from the face of the petition that neither petitioner nor Mr.
Barrera are entitled to federal habeas relief. When a state
prisoner challenges the legality of his custody - either the
fact of confinement or the duration of confinement - and the
relief he seeks is a determination that he is entitled to an
earlier or immediate release, such a challenge is cognizable
in a petition for a writ of habeas corpus under 28 U.S.C.
§ 2254. See Preiser v. Rodriguez, 411 U.S. 475,
500 (1973); see also Neal v. Shimoda, 131
F.3d 818, 824 (9th Cir. 1997); Trimble v. City of Santa
Rosa, 49 F.3d 583, 586 (9th Cir. 1995) (per curiam).
Where a prisoner challenges the conditions of confinement, as
opposed to the fact or duration of confinement, his remedy
lies in a civil rights action under 42 U.S.C. § 1983.
See Rizzo v. Dawson, 778 F.2d 527, 531-32 (9th Cir.
1985); see also Skinner v. Switzer, 131 S.Ct. 1289,
1298-99 n.13 (2011) (stating that “when a
prisoner's claim would not ‘necessarily spell
speedier release, ' that claim does not lie at ‘the
core of habeas corpus' and may be brought, if at all,
under § 1983"). Any claim that does not necessarily
shorten an inmate's incarceration, if successful, falls
outside the scope of habeas jurisdiction. See Blair v.
Martel, 645 F.3d 1151, 1157-58 (9th Cir. 2011); see
also Wilkerson v. Wheeler, 772 F.3d 834 (9th Cir. 2014)
(discussing loss of good-time credits); Nettles v.
Grounds, 830 F.3d 922, 934-35 (9th Cir. 2016)
(discussing the impact of a prison disciplinary violations in

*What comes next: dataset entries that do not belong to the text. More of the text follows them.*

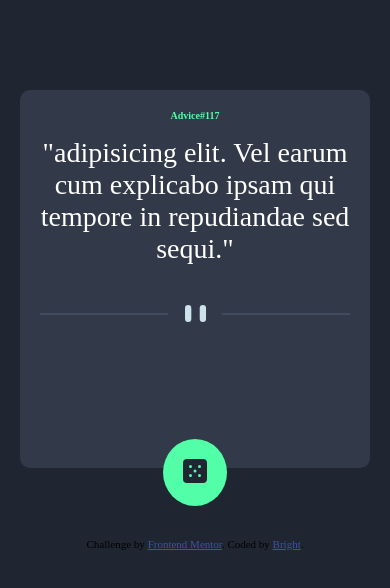
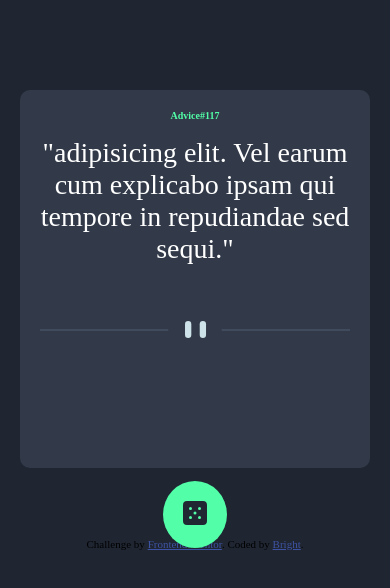
Before and after one commit to Beemhuse/Advice, a plain HTML site: page index.html in a window 390 px wide. Drawn offline with Linux system fonts and the light colour scheme; no server answers.

Commit message:
mobile responsive

```diff
--- a/style.css
+++ b/style.css
@@ -33,20 +33,18 @@ height: calc(100vh-0.1px);
     border-radius: 50%;
     transition: background-color 0.3s ease-in-out;
     cursor: pointer;
-    position: absolute;
+    /* position: absolute; */
     left: 50%;
-    margin-bottom: 10%;
-    top: 52%;
+    /* margin-bottom: 10%; */
+    top: 57%;
     transform: translateX(-50%);
     position: fixed;
     background-color: hsl(150, 100%, 66%);
 }
     .img1{
-    width: 100%;
+margin-top:5%;
+        width: 100%;
 }
-    .img2{
-        background-color: none;
-    }
 h2{
     font-size: 10px;
     text-align: center;
```
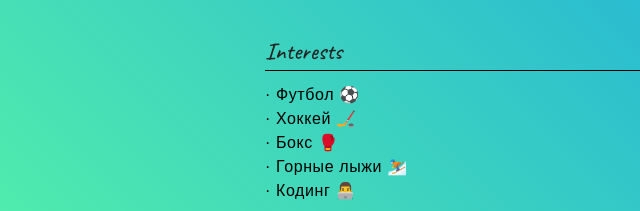
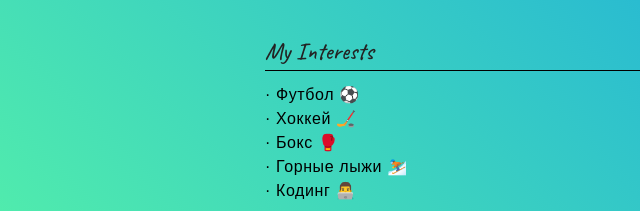
Before and after one commit to dkovalenko174/dkovalenko174.github.io, a plain HTML site: page index.html in a window 1280 px wide. Shown: the part 463-674 px from the top of the page, 165-805 px from the left. Drawn offline with Linux system fonts and the light colour scheme.

Commit message:
Release 2
Edited index.html

```diff
--- a/index.html
+++ b/index.html
@@ -91,7 +91,7 @@
             </div>
         </div>
         <div id="interests" class="about">
-            <h2>Interests</h2>
+            <h2>My Interests</h2>
             <div class="horizontal-line"></div>
             <div class="about__content">
                 <div class="li football">
```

determining suitability for parole). Thus, 28 U.S.C. §
2254 cannot be used to challenge the conditions of
confinement, and 42 U.S.C. § 1983 cannot be used to
challenge the fact or duration of confinement.
the issue raised in the petition appears to be the medical
treatment Mr. Barrera needs but is not receiving. The claim,
therefore, is a challenge to the conditions of confinement,
and would necessarily be raised, if at all, in an action
brought pursuant to 42 U.S.C. § 1983. There may be times
where it is possible to construe a petition for habeas corpus
to plead a cause of action under § 1983, but this is not
the case. See Nettles, 830 F.3d at 936. Given the
issue of standing discussed above, the respondents named, and
the claims raised, and the different exhaustion requirements
under the Prison Litigation Reform Act (PLRA), the
undersigned does not find this case amenable to such
on the foregoing, the undersigned recommends that
petitioner's petition for a writ of habeas corpus (Doc.
1) be summarily dismissed.
findings and recommendations are submitted to the United
States District Judge assigned to the case, pursuant to the
provisions of 28 U.S.C. § 636(b)(1). Within 14 days
after being served with these findings and recommendations,
any party may file written objections with the court.
Responses to objections shall be filed within 14 days after
service of objections. Failure to file objections ...